Board member Arne Henricks then said he believed Yagong was sufficiently removed from the election process, particularly in District 1 where his daughter is running.
However, several board members still had questions about the state’s upcoming election role and how it affected Yagong.
“I assure this body at this time that whatever the plan is worked out between the state and the county clerk’s office it has nothing to do with the chairman’s office,” Yagong said.
A motion was then made to conduct an informal investigation of Yagong’s activities “to keep the process public.”
However, while Dill and board member Glen Hisashima voted in favor of the motion, Henricks and Balsis voted against it. Because board member David Heaukulani was absent, the motion failed on the 2-2 tie.
Yagong told Big Island Now he was pleased the matter had been resolved.
“I’ve always thought from the beginning that it was a distraction,” he said. “I’m glad it’s over.”
In other matters, the board took up a petition from Big Island blogger Tiffany Edwards Hunt alleging that Kawauchi had violated the county ethics code by showing preferential treatment to some members of the media and by not acting in a “courteous, fair and impartial manner.”
Edwards Hunt told board members that Kawauchi had reneged on a promise to meet with her early on primary election day. She said she also felt the clerk was “stonewalling” her attempts to report on election matters.
Dill recused himself from the discussion because he had previously written a letter to the state Office of Elections saying he believed Kawauchi should be removed from her post.
At the September meeting, Kawauchi also accused Dill of unethical behavior, citing as evidence the letter she said he wrote under Board of Ethics letterhead.
Dill has maintained he wrote the letter as a private citizen, and today Schoen said she had obtained a copy of the July 25 letter from the state and confirmed that it was not written on Board of Ethics stationery.
The board eventually voted to obtain more information from Kawauchi and take up the matter again at its next meeting.
The board also voted to postpone consideration of a petition alleging that county employees attending union meetings where they meet with candidates for political office is a violation of the ethics code.
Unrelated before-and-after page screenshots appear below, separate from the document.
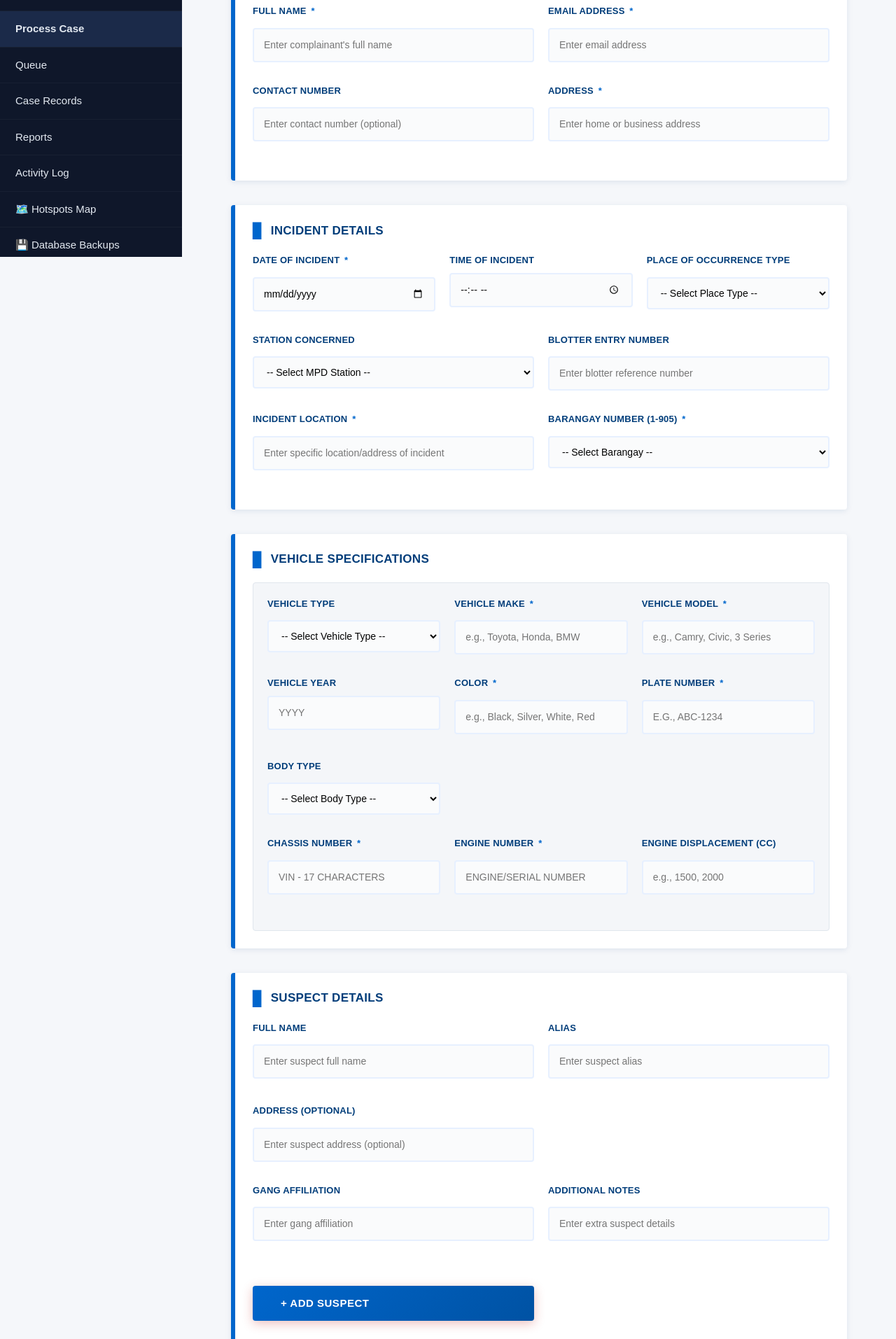
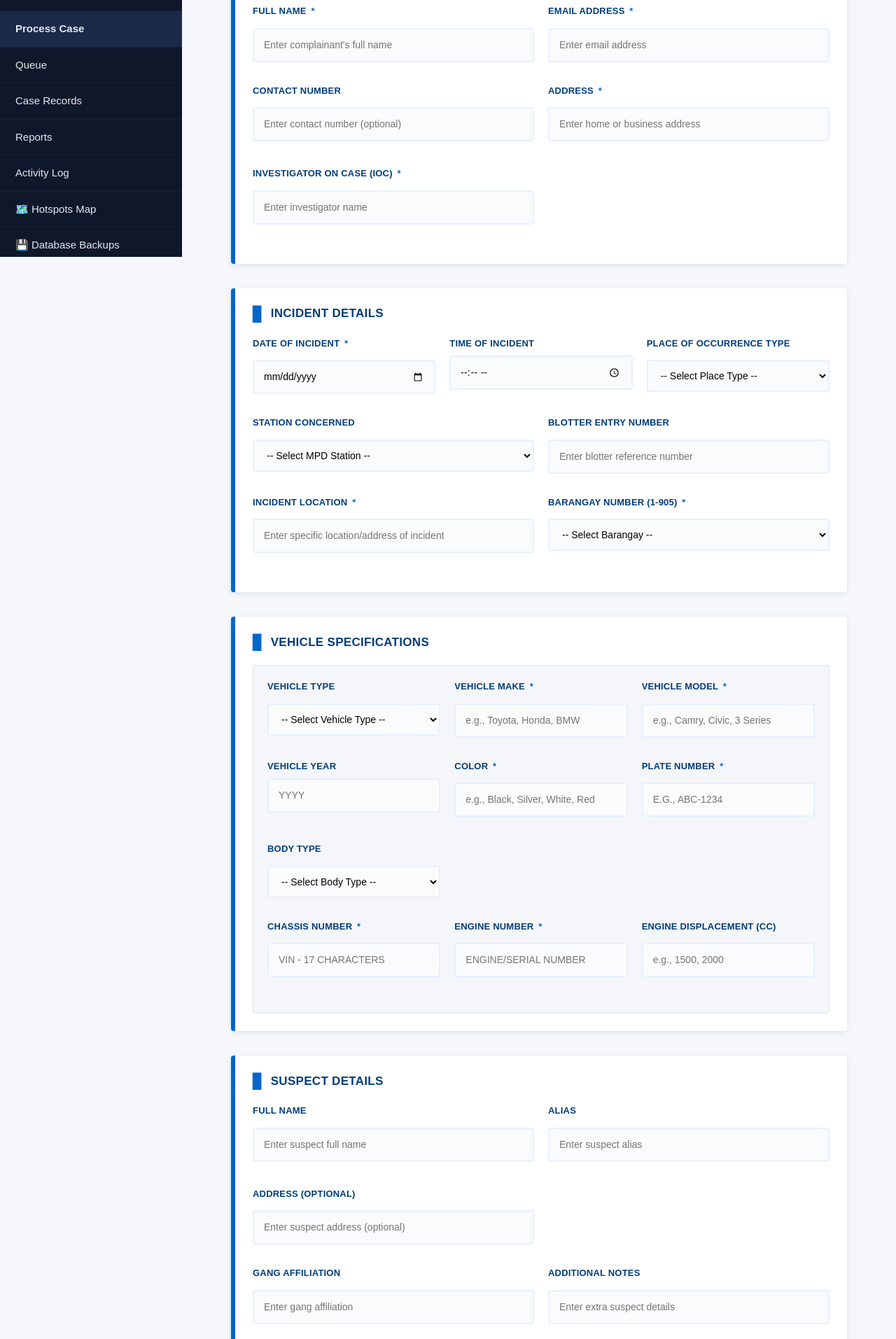
Before and after one commit to natyashleybsinfotech-bit/Web-Based-Anti-Carnapping-Unit-Record-Management-System, a Flask app: page /cases/new in a window 1280 px wide. Shown: the part 433-2346 px from the top of the page at 70% size. Run offline with Flask 3, Linux system fonts and the light colour scheme; a user stored in the database is signed in; data comes from the database, SQL or seed files in the repository; some libraries are stand-ins or nearby versions.

Commit message:
Add Investigator on Case (IOC) input field to new case registration form

```diff
--- a/app/templates/process_case.html
+++ b/app/templates/process_case.html
@@ -253,6 +253,10 @@
                 <div class="form-group">
                     <label>Address <span class="required">*</span></label>
                     <input type="text" name="complainant_address" placeholder="Enter home or business address" required>
+                </div>
+                <div class="form-group">
+                    <label>Investigator on Case (IOC) <span class="required">*</span></label>
+                    <input type="text" name="ioc" placeholder="Enter investigator name" required>
                 </div>
             </div>
         </div>
```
Members said they needed additional time to study information obtained from the state on similar case.